Hegseth did not return a request for comment. But he appears to be getting through. When the White House convened a meeting with veterans’ service organizations last week, Shulkin initially sent in a list of groups that did not include Hegseth’s old haunt, the CVA. A representative, along with staffers at three other veterans service organizations not initially slated to attend, were later invited by White House staff.
At that meeting, White House chief of staff Kelly continued to affirm that Shuklin enjoyed the confidence of the president. On top of that, Shuklin still has allies willing to scrape and claw for his political survival. As his standing inside the VA took a hit following the publication of the first IG report, those allies reached out to established veterans groups to make sure that they didn’t call for his ouster. And, they didn’t.
American Legion put out a statement saying Shulkin remained the best person to lead the agency and Veterans of Foreign Wars all but accused the secretary’s deputies of an orchestrated sabotage.

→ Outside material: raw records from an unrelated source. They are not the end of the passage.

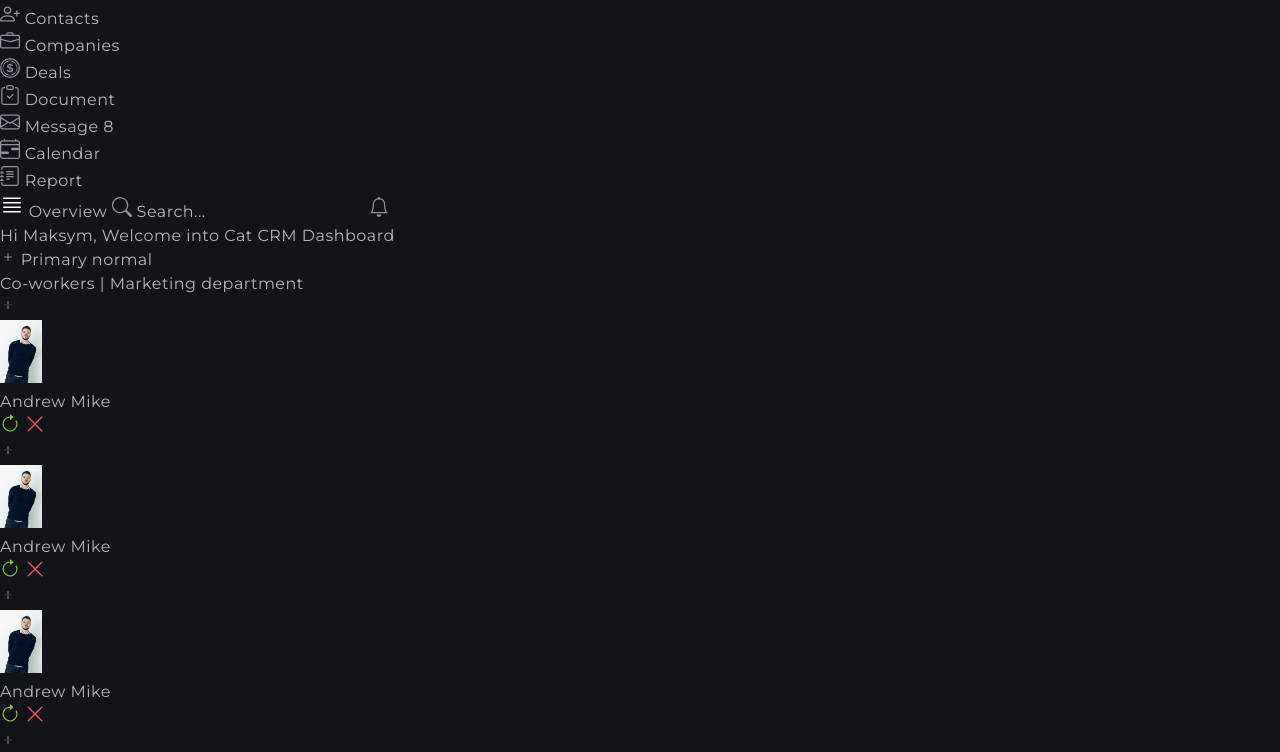
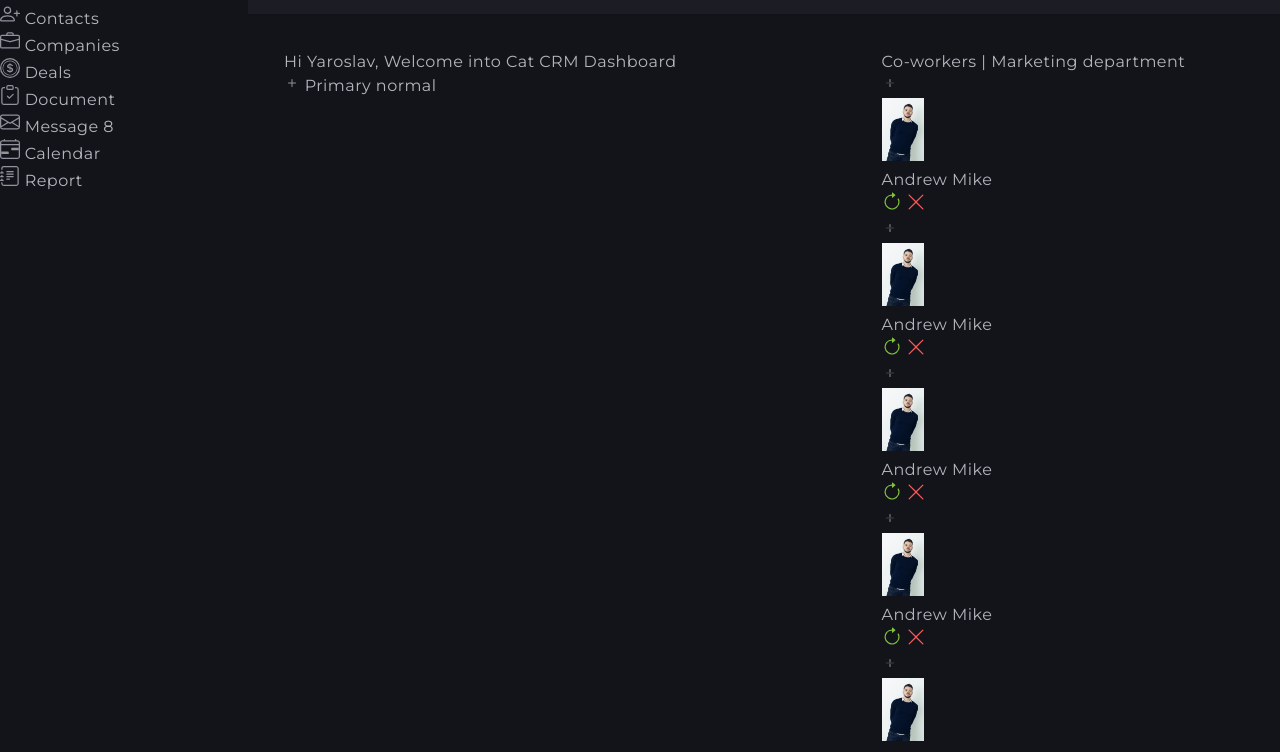
Before and after one commit to OlenaHlu/Project-sass, a plain HTML site: page index.html in a window 1280 px wide. Shown: the part 54-806 px from the top of the page. Drawn offline with Linux system fonts and the light colour scheme; files that its build step writes are made by us from their sources; files whose address does not match are found by name.

Commit message:
Deploying to gh-pages from @ OlenaHlu/Project-sass@92ca1b5c913d7f79041d42ceb6c95fdf6c0cb841 🚀

```diff
--- a/assets/index.css
+++ b/assets/index.css
@@ -201,3 +201,83 @@ summary {
   clip: rect(0 0 0 0);
   overflow: hidden;
 }
+
+.page {
+  min-width: 375px;
+}
+
+.header {
+  display: -webkit-box;
+  display: -webkit-flex;
+  display: -moz-box;
+  display: flex;
+  -webkit-box-align: center;
+  -webkit-align-items: center;
+     -moz-box-align: center;
+          align-items: center;
+  padding: 16px;
+  background-color: #1c1c24;
+  -webkit-box-shadow: 0px 1px 0px 0px #292932 inset;
+          box-shadow: 0px 1px 0px 0px #292932 inset;
+}
+
+.main {
+  display: grid;
+  gap: 40px;
+  padding: 16px;
+  grid-template-areas: "welcome" "co-workers" "tasks" "reports";
+}
+
+@media only screen and (min-width: 768px) {
+  .main {
+    gap: 36px;
+    padding: 36px;
+    grid-template-columns: repeat(2, 1fr);
+    grid-template-areas: "welcome welcome" "co-workers co-workers" "tasks reports";
+  }
+}
+
+@media only screen and (min-width: 1200px) {
+  .page {
+    display: grid;
+    grid-template-columns: 248px 1fr;
+    grid-template-rows: 68px 1fr;
+    grid-template-areas: "sidebar header" "sidebar main";
+  }
+  .sidebar {
+    grid-area: sidebar;
+  }
+  .header {
+    grid-area: header;
+    padding: 24px 36px;
+    -webkit-box-pack: justify;
+    -webkit-justify-content: space-between;
+       -moz-box-pack: justify;
+            justify-content: space-between;
+  }
+  .main {
+    grid-area: main;
+    grid-template-columns: repeat(auto-fit, minmax(455px, 629px));
+    grid-template-areas: "welcome welcome" "co-workers tasks" "co-workers reports";
+  }
+}
+
+@media only screen and (max-width: 1199.98px) {
+  .sidebar {
+    position: fixed;
+    top: 0;
+    left: 0;
+    z-index: 1000;
+    width: 100%;
+    height: 100%;
+    background-color: rgba(19, 19, 26, 0.5);
+    opacity: 0;
+    pointer-events: none;
+    visibility: hidden;
+  }
+  .sidebar.is-open {
+    opacity: 1;
+    pointer-events: initial;
+    visibility: visible;
+  }
+}
--- a/index.html
+++ b/index.html
@@ -137,7 +137,7 @@
     <main class="main">
       <section class="welcome">
         <h1 class="page-title">
-          <span class="page-title-accent">Hi Maksym,</span>
+          <span class="page-title-accent">Hi Yaroslav,</span>
           Welcome into Cat CRM Dashboard
         </h1>
         <button class="welcome-btn btn btn--primary" type="button">
```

“As reported in the press, the acts of these individuals have become a cancer inside this Administration. They sow doubt, they create turmoil, and their ideological agenda clearly puts outside interests ahead of the care and well-being of millions of wounded, ill and injured veterans,” Keith Harman, the VFW’s leader said in a statement. “I now call on President Trump to clean house of these distractors.”